SE: Women fought long and hard to get the vote in this country, but now the power we have at the ballot box is being stripped away from us by stealth. The suffragettes’ efforts have been completely undermined because unelected EU commissioners make most of our laws, and ultimately plan to make all of them.
Britain has always been ahead of the EU on women’s rights. On issues like equal pay, divorce, domestic violence, abortion, contraception, maternity leave and childcare, for instance, UK law has always been stronger than anything the EU has done.
Whatever your views on some of these issues – clearly there is heated debate on abortion & divorce, for instance, it is the British people through their elected representatives that should make any changes – not supranational EU legislatures, Brussels bureaucrats or even worse European courts.
On the matter of women’s rights, the EU has always been playing catch up with the UK.
Often, the EU has made life harder for women. The EU has pushed up the cost of car insurance for women, for instance, and has introduced legislation that’s forced many women choosing to work part-time on zero-hours contracts. Open borders have made it so much easier for criminals to traffic women into sexual or domestic slavery.
For goodness’ sake, our government now doesn’t even have the power to scrap VAT on tampons because of the EU! Are we strong women who want to maintain the power to lobby our government? Then voting to leave is the only safe option.
LP: If Britain leaves the EU, what is the Suzanne Evans immigration policy?
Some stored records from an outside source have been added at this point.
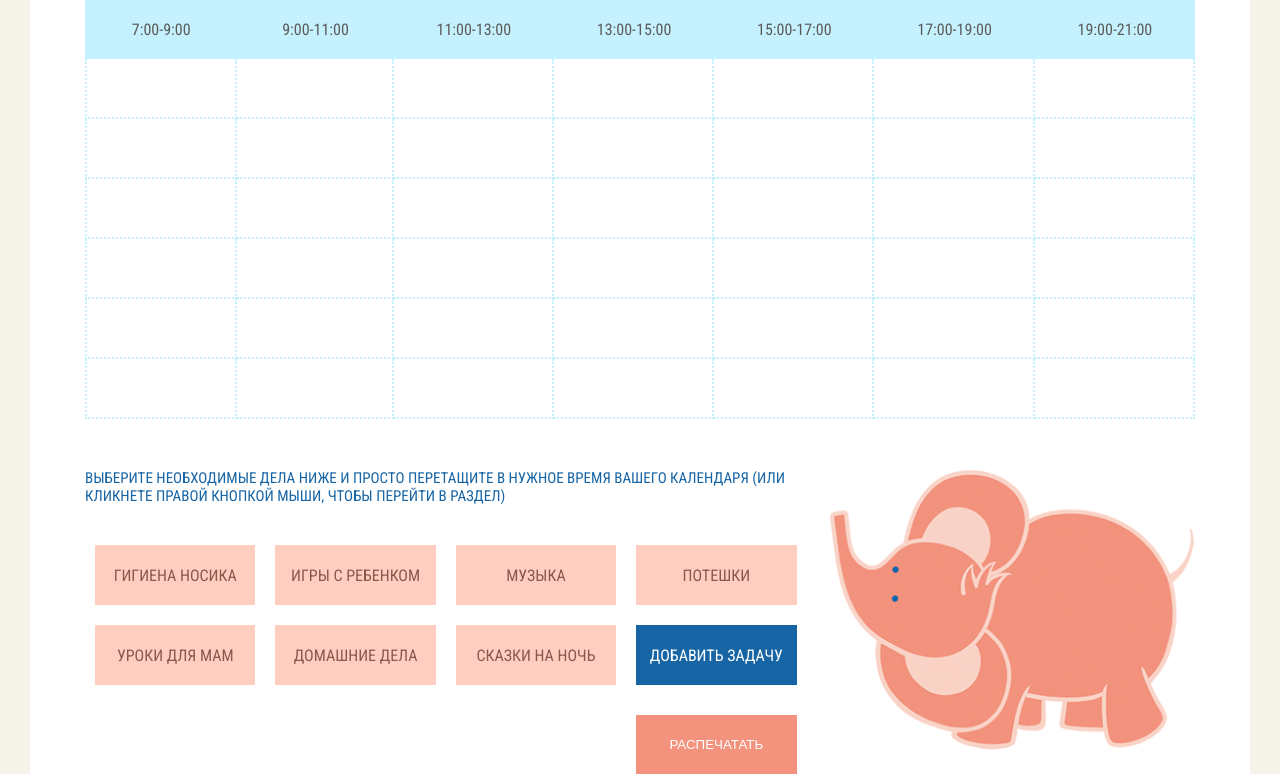
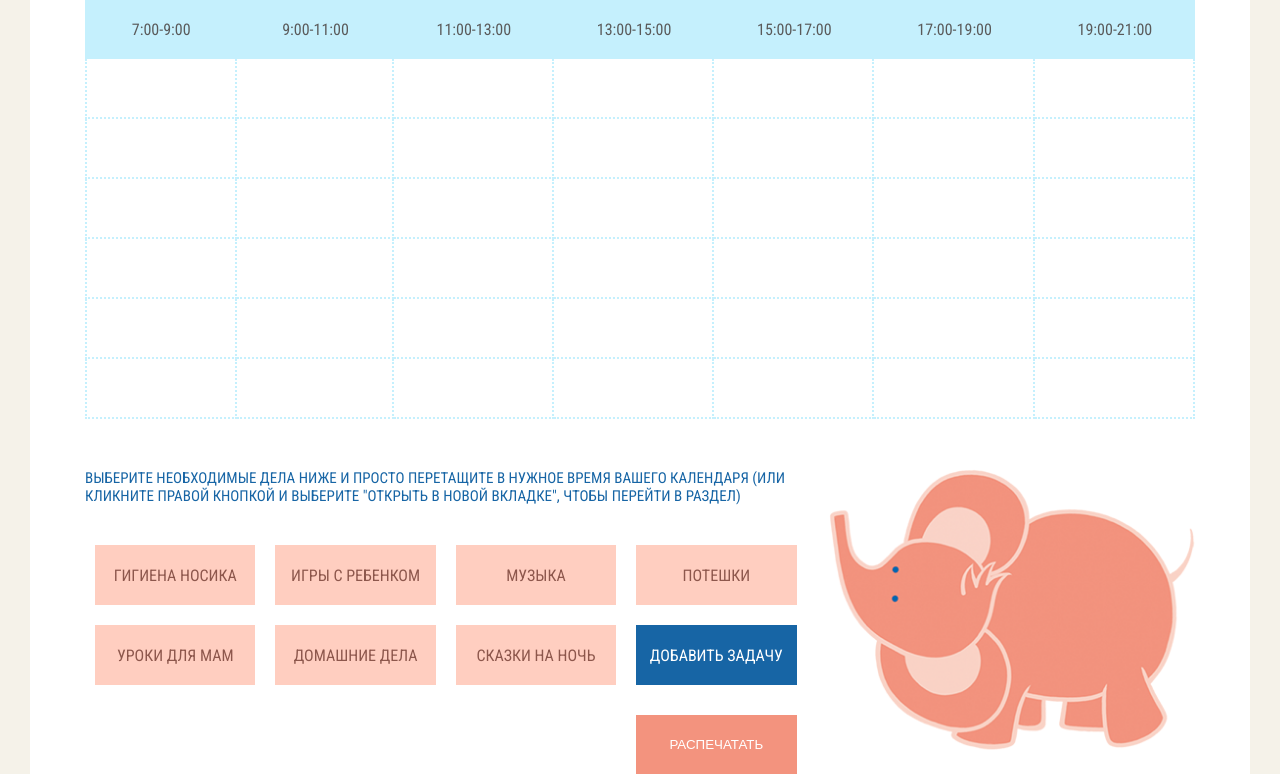
Before and after one commit to otrivin-babyblog/otrivin, a PHP site: page /calendar.php in a window 1280 px wide. Shown: the part 895-1669 px from the top of the page. Run offline with PHP 8.4, Linux system fonts and the light colour scheme; some libraries are stand-ins or nearby versions; some web fonts are replaced.

Commit message:
Add files via upload

```diff
--- a/calendar.php
+++ b/calendar.php
@@ -99,7 +99,7 @@
             </div>
             <div class="calendar-actions-wrapper">
               <div class="calendar-actions">
-                <p>Выберите необходимые дела ниже и просто перетащите в нужное время вашего календаря (Или кликнете правой кнопкой мыши, чтобы перейти в раздел)</p>
+                <p>Выберите необходимые дела ниже и просто перетащите в нужное время вашего календаря (или кликните правой кнопкой и выберите "открыть в новой вкладке", чтобы перейти в раздел)</p>
 				<ul>
                   <li><a href="<? echo $source; ?>nose_hygiene.php">Гигиена носика</a></li>
                   <li><a href="<? echo $source; ?>igry_s_rebenkom.php">Игры с ребенком</a></li>
```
SE: My immigration policy is unashamedly Ukip immigration policy as written in our general election manifesto. It’s a sensible, Australian-style, points-based immigration system that doesn’t discriminate in favour of predominantly white, Christian Europeans but treats everyone equally, whatever their race, religion or country of origin.
It’s an immigration policy that welcomes into Britain those who will bring the skills we need; who are willing to integrate into British life; obey the law; and be self-sufficient. It’s an immigration policy adhered to by most countries in the world. It’s a policy that is absolutely not about raising the drawbridge to Britain, just about controlling who walks over it.